ACORN, the community organizing group embarrassed recently in a video sting, said Wednesday that it needs to determine whether it has major internal problems, but it also struck back, filing a lawsuit against the people who conducted the secret investigation.

Bertha Lewis, head of the Association of Community Organizations for Reform Now, told reporters in a conference call that ACORN does not support criminal activity and that it thinks the filmmakers should have obeyed Maryland laws. In the state, where one video that embarrassed ACORN was made, the act constituted illegal wiretapping, the suit says.

The videos airing in the past two weeks show ACORN housing counselors advising two young conservative activists posing as a pimp and a prostitute on how to conceal their criminal business.

Lewis said she wants a newly hired investigator to find the organization's weak spots, and she said she will make public the findings. Scott Harshbarger, a former Massachusetts attorney general hired for the investigation, vowed a "robust, no-holds-barred" review that would be "transparent." Lewis said ACORN in the meantime will have to turn away many low-income clients it normally helps with threatened foreclosure or tax preparation.

"We want to be sure that before we start helping people with services that our operation is running well," she said. "It doesn't hurt us financially. It does hurt the poor people we have served for many years."

Congress voted last week to ban federal funding for ACORN, and the organization hired Harshbarger to investigate and recommend changes.

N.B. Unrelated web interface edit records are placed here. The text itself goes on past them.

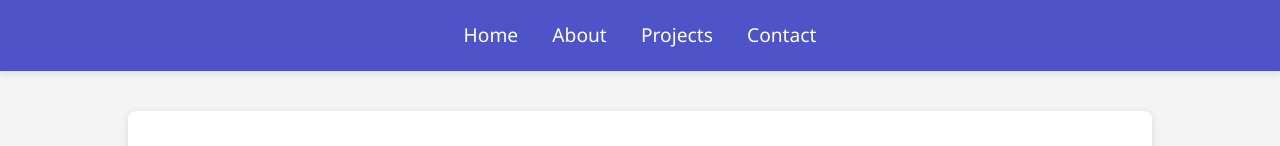
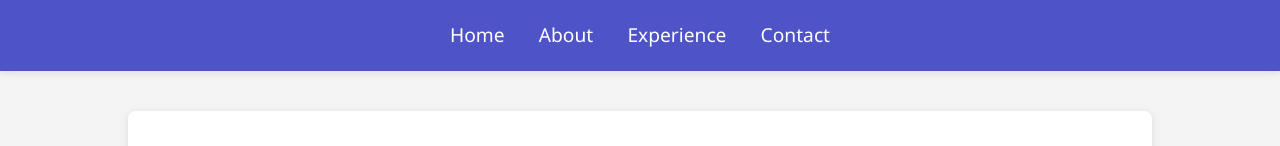
Before and after one commit to bryhernandez/portfolio, a plain HTML site: page about.html in a window 1280 px wide. Shown: the top 146 px of the page. Drawn offline with Linux system fonts and the light colour scheme.

Commit message:
Updated all but project.html

```diff
--- a/about.html
+++ b/about.html
@@ -15,7 +15,7 @@
             <ul>
                 <li><a href="index.html">Home</a></li>
                 <li><a href="about.html">About</a></li>
-                <li><a href="projects.html">Projects</a></li>
+                <li><a href="projects.html">Experience</a></li>
                 <li><a href="contact.html">Contact</a></li>
             </ul>
         </nav>
```
Also changed, not shown: contact.html (+1 -1 lines), index.html (+1 -1 lines).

On Wednesday, the new head of the federal Census Bureau revealed his reason for dropping ACORN as an agency partner. He said the bureau's link to ACORN was hurting efforts to get Americans to participate in the count. And Rep. Darrell Issa (Calif.), ranking Republican on the House Oversight and Government Reform Committee, on Wednesday asked the House Judiciary Committee to summon Lewis, ACORN founder Wade Rathke and other ACORN officers for a hearing on its activities.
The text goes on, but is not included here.